**TRY IT:** From the data that follows, report the number of lines including "your", and only that number.

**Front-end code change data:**
-*-

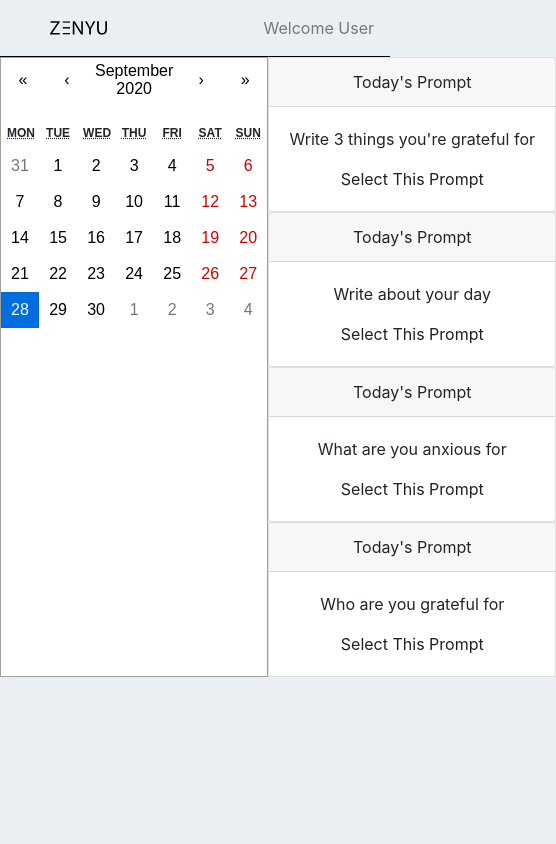
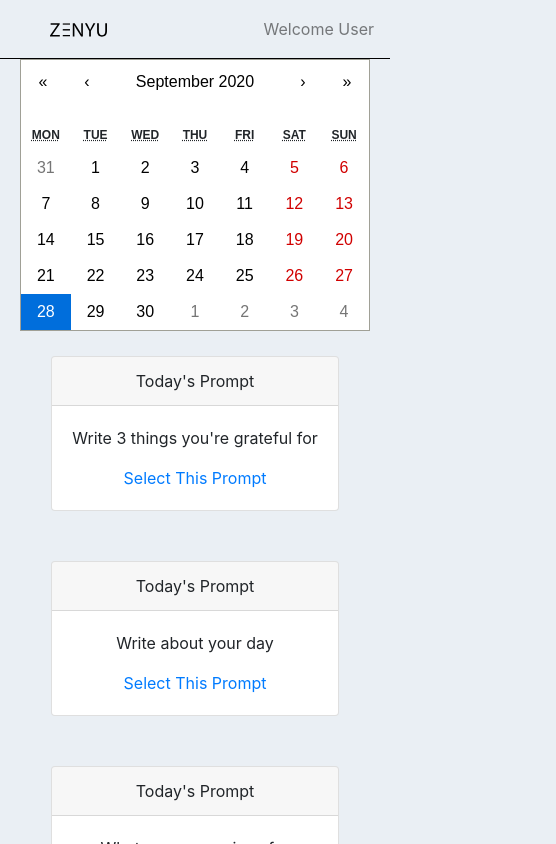
Before and after one commit to angelalim1010/Journaling, a React (Create React App) app in the folder client/: page /homepage in a window 390 px wide. Shown: the top 844 px of the page, 556 px wide, since content can reach past the window. Built offline with nearby package versions, Linux system fonts and the light colour scheme.

Commit message:
adding css for spacing of cards

```diff
--- a/client/src/components/LoginHomepage.css
+++ b/client/src/components/LoginHomepage.css
@@ -1,12 +1,34 @@
 .homepage-layout{
     display: flex;
-    flex-direction: row;
+    /* flex-direction: row; */
+    justify-content: space-evenly;
+    margin: 20px;
 }
 .underline{
     border-bottom: 1px solid black;
 }
 
 .prompt-layout{
+    max-width: 700px;
     display: flex;
     flex-flow: row wrap;
+    justify-content: space-evenly;
 }
+
+.prompt-layout a{
+    color: #007bff
+}
+
+@media (max-width: 575.98px) {
+    .homepage-layout {
+      flex-direction: column;
+      box-shadow: none;
+      height: auto;
+      align-items: center;
+      margin: 0px;
+    }
+}
+
+.react-calendar{
+    max-height: fit-content;
+}
--- a/client/src/components/LoginHomepage.jsx
+++ b/client/src/components/LoginHomepage.jsx
@@ -41,9 +41,9 @@ class LoginHomepage extends Component {
           <Navbar className="underline">
                 <Navbar.Brand href="/">
                     <img src={ZenyuLogo}
-                        width="30"
+                        width="100"
                         height="30"
-                        className="d-inline-block align-top"
+                        // className="d-inline-block align-top"
                         alt="Zenyu Logo">
                     </img>
                 </Navbar.Brand>
@@ -60,12 +60,12 @@ class LoginHomepage extends Component {
             />
             <div className = "prompt-layout">
                 {this.state.prompts.map((prompt,index)=>(
-                    <Card style={{width: '18rem'}}>
+                    <Card style={{width: '18rem', margin: '25px'}}>
                     <Card.Header>Today's Prompt</Card.Header>
 
                     <Card.Body>
                         <Card.Text>{prompt.prompt}</Card.Text>
-                        <Card.Link href="/">Select This Prompt</Card.Link>
+                        <Card.Link href="#">Select This Prompt</Card.Link>
                     </Card.Body>
                 </Card>
                 ))}
```
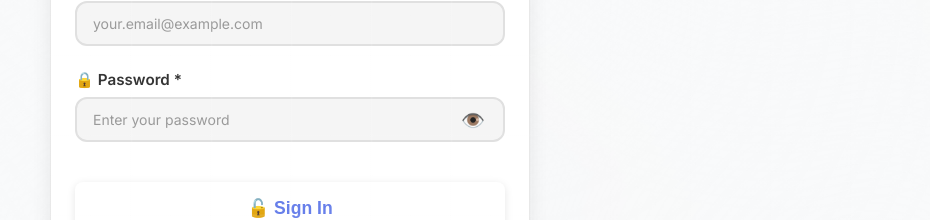
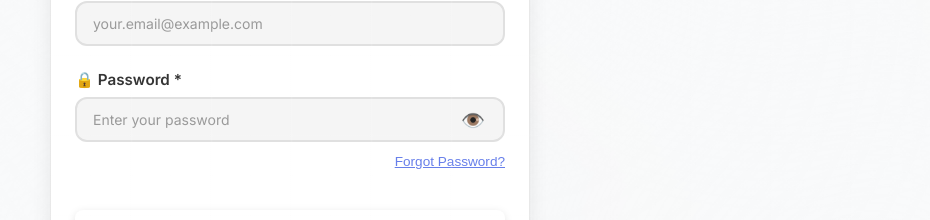
Before and after one commit to mohamdimranin-cloud/Project-hub, a React (Create React App) app in the folder frontend/: page /login in a window 1280 px wide. Shown: the part 343-563 px from the top of the page, without its empty margins (350-1280 px from the left). Built offline with nearby package versions, Linux system fonts and the light colour scheme; no server answers; the HTML template or start-up script is replaced by a standard one.

Commit message:
Add forgot password link to login form

```diff
--- a/frontend/src/components/Login.js
+++ b/frontend/src/components/Login.js
@@ -159,9 +159,27 @@ function Login({ onLogin, isSignup = false }) {
                   {showPassword ? '🙈' : '👁️'}
                 </button>
               </div>
-              {isRegister && (
+              {isRegister ? (
                 <div style={{ fontSize: '0.85rem', color: '#666', marginTop: '0.5rem' }}>
                   Password must be at least 6 characters
+                </div>
+              ) : (
+                <div style={{ textAlign: 'right', marginTop: '0.5rem' }}>
+                  <button
+                    type="button"
+                    onClick={() => alert('Please contact admin to reset your password')}
+                    style={{
+                      background: 'none',
+                      border: 'none',
+                      color: '#667eea',
+                      fontSize: '0.85rem',
+                      cursor: 'pointer',
+                      textDecoration: 'underline',
+                      padding: '0'
+                    }}
+                  >
+                    Forgot Password?
+                  </button>
                 </div>
               )}
             </div>
```
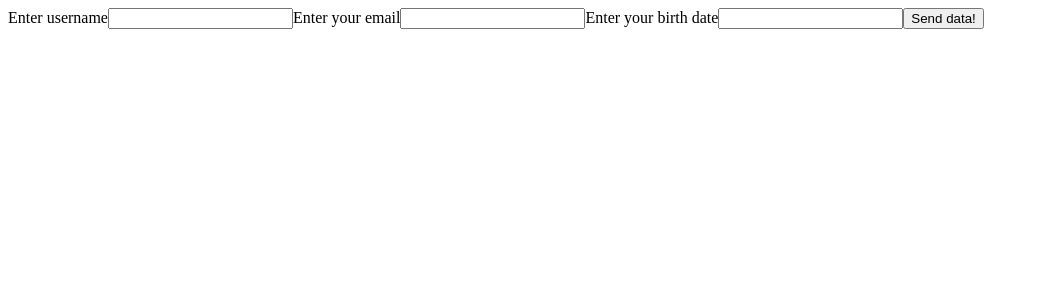
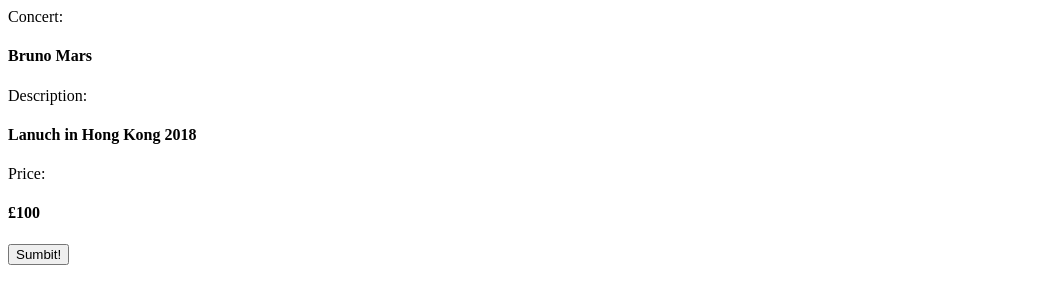
Before and after one commit to jeff1108/Blockchain-ticketing-app, a React (Create React App) app: page / in a window 1280 px wide. Shown: the top 304 px of the page, without its empty margins (0-1039 px from the left). Built offline with nearby package versions, Linux system fonts and the light colour scheme.

Commit message:
OTHER Add state with concert

```diff
--- a/src/components/App.js
+++ b/src/components/App.js
@@ -3,6 +3,18 @@
   constructor() {
     super();
     this.handleSubmit = this.handleSubmit.bind(this);
+    this.state = {
+      concert1: {
+        name: "Bruno Mars",
+        description: "Lanuch in Hong Kong 2018",
+        price: "£100"
+      },
+      concert2: {
+        name: "Justin Bieber",
+        description: "Lanuch in Hong Kong 2018",
+        price: "£100"
+      }
+    }
   }
 
   handleSubmit(event) {
@@ -18,22 +30,26 @@
   render() {
     return (
       <form onSubmit={this.handleSubmit}>
-        <label htmlFor="username">Enter username</label>
-        <input id="username" name="username" type="text" />
-
-        <label htmlFor="email">Enter your email</label>
-        <input id="email" name="email" type="email" />
-
-        <label htmlFor="birthdate">Enter your birth date</label>
-        <input id="birthdate" name="birthdate" type="text" />
-
-        <button>Send data!</button>
+        <label htmlFor="concert_name">Concert:
+          <h4>{this.state.concert1.name}</h4>
+        </label>
+        <label htmlFor="concert_description">Description:
+          <h4>{this.state.concert1.description}</h4>
+        </label>
+        <label htmlFor="concert_price">Price:
+          <h4>{this.state.concert1.price}</h4>
+        </label>
+        <button>Sumbit!</button>
       </form>
     );
   }
 }
 
 export default App;
+
+
+  // <input id="username" name="username" type="text" />
+
 
 //
 // class App extends Component {
```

-*-

**SOLUTION:** 3